The very question I posited at the end of my review of Night Of The Living Dead is considered and effectively answered in The Cabin In The Woods; any society that sentences young innocent people to death (including the failed attempt on the Japanese children witnessed earlier) every year since the dawn of man has no right to exist. It is Shirley Jackson’s endgame in The Lottery (1948), and all the disgust it evokes, exponentially realized. Human society is a lie, building its miracles on a foundation of blood and injustice. Ultimately, we are left with Dana and Marty sharing a joint and waiting for the end to come, Dana admitting that she probably wouldn’t have been able to bring herself to shoot Marty even if the werewolf hadn’t attacked her. These two, and their three friends who didn’t make it this far, are the good people; instead of an abstract idea like “the good of planet” (which goes merrily along without realizing that atrocities are being committed to keep them safe), Dana and Marty cling to each other, and the solidness of their friendship (and how cool it would’ve been to have seen evil giant gods decimate the planet). When that gigantic arm explodes out of the floor and raises its massive hand into the night sky, it isn’t the planet we think about, it is Dana and Marty and their hands clutched together as they meet their fate. The world may be over, but at least we got to spend its last three minutes with two people that we really really liked.

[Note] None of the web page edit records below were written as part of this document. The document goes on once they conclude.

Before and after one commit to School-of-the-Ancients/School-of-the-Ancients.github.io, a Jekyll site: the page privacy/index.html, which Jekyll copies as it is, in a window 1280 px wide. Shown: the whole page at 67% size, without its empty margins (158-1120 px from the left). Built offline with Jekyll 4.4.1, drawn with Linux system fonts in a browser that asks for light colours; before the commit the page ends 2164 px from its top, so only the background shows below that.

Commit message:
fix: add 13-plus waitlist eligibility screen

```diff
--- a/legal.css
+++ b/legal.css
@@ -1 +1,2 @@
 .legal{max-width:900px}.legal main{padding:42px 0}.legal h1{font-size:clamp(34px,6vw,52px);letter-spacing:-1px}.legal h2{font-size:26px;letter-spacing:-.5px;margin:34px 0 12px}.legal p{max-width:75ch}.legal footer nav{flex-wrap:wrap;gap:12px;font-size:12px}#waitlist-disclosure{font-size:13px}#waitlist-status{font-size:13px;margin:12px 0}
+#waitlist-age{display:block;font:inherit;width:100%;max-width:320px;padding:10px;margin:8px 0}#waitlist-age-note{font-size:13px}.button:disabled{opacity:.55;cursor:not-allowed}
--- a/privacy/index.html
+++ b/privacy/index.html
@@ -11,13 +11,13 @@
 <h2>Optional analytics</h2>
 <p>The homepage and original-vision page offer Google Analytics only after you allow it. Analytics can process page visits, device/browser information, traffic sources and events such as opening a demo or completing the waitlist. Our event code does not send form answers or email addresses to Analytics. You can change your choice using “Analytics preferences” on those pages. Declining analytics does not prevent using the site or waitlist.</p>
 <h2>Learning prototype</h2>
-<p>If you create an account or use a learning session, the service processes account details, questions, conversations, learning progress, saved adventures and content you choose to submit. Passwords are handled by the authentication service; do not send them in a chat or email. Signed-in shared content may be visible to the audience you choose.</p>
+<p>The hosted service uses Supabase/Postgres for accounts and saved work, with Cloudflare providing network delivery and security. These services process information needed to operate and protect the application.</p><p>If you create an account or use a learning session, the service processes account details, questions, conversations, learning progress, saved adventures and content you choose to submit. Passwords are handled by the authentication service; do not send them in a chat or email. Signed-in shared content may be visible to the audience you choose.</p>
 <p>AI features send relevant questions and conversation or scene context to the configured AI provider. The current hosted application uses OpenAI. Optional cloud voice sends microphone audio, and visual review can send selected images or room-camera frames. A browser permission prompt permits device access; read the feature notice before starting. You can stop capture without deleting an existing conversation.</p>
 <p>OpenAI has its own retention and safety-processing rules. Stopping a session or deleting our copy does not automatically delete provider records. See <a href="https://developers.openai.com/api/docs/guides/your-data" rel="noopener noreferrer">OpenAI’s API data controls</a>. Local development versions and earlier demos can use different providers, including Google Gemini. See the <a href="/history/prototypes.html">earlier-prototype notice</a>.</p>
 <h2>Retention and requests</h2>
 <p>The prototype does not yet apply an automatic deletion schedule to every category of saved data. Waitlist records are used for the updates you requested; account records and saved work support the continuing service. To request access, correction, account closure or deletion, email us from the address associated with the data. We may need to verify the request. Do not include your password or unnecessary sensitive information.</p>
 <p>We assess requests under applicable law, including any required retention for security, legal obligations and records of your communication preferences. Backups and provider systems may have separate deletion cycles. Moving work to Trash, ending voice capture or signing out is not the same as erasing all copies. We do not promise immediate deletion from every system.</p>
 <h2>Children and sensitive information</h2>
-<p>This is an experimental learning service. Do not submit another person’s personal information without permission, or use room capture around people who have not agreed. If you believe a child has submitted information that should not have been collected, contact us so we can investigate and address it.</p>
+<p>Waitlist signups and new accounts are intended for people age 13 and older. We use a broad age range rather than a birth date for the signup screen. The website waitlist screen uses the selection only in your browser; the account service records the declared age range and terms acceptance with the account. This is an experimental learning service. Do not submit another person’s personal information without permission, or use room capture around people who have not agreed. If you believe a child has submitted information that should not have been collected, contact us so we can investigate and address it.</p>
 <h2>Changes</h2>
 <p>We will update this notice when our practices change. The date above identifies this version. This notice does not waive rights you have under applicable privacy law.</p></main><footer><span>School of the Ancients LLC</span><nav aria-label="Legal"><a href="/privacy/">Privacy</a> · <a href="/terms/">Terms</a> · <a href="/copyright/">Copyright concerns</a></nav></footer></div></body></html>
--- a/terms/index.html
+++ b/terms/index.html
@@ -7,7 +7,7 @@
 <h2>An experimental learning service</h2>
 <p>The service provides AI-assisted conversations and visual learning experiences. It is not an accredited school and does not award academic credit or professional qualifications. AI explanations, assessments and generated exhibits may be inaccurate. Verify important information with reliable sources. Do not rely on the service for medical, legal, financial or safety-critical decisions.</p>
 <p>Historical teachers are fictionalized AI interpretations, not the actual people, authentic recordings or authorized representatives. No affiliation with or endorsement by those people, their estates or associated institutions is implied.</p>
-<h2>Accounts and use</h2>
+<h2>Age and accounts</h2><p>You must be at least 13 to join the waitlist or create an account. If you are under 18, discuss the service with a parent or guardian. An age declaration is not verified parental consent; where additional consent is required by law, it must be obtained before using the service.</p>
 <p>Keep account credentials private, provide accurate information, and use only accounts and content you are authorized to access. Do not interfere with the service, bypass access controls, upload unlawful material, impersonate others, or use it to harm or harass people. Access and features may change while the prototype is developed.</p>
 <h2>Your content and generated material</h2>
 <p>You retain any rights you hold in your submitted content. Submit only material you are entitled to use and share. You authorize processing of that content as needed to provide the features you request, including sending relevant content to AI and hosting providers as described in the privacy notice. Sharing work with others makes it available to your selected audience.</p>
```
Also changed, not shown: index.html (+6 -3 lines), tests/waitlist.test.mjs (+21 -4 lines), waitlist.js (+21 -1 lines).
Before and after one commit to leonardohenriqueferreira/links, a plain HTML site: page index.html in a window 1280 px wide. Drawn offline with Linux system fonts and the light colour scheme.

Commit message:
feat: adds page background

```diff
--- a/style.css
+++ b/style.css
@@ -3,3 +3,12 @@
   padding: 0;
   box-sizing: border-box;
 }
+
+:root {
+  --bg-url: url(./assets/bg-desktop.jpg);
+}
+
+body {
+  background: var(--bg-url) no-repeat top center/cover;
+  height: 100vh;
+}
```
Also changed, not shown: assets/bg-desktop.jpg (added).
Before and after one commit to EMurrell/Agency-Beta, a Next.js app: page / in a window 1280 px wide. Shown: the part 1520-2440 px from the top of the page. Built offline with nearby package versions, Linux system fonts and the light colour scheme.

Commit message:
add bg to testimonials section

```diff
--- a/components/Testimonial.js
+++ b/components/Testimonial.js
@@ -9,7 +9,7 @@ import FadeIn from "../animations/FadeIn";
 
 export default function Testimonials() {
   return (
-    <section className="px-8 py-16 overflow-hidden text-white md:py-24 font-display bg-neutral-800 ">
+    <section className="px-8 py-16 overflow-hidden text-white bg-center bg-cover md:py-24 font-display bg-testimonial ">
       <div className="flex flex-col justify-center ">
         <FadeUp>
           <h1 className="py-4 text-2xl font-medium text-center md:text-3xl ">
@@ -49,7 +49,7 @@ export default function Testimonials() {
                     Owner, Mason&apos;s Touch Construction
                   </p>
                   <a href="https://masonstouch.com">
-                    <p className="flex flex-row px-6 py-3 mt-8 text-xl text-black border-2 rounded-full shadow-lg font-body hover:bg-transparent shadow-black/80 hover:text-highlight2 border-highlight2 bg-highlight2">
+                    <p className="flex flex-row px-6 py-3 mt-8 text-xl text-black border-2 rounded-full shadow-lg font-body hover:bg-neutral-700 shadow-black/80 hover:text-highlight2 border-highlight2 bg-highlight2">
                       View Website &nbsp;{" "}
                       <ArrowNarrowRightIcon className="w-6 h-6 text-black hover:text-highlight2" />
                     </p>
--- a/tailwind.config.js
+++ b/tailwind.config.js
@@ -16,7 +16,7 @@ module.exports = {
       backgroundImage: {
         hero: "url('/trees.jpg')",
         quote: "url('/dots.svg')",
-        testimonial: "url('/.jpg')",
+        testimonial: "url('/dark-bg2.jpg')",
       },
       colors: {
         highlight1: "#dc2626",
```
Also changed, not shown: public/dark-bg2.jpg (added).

And didn’t you think that unicorn spearing that guy was cool? Talk about a great weekend!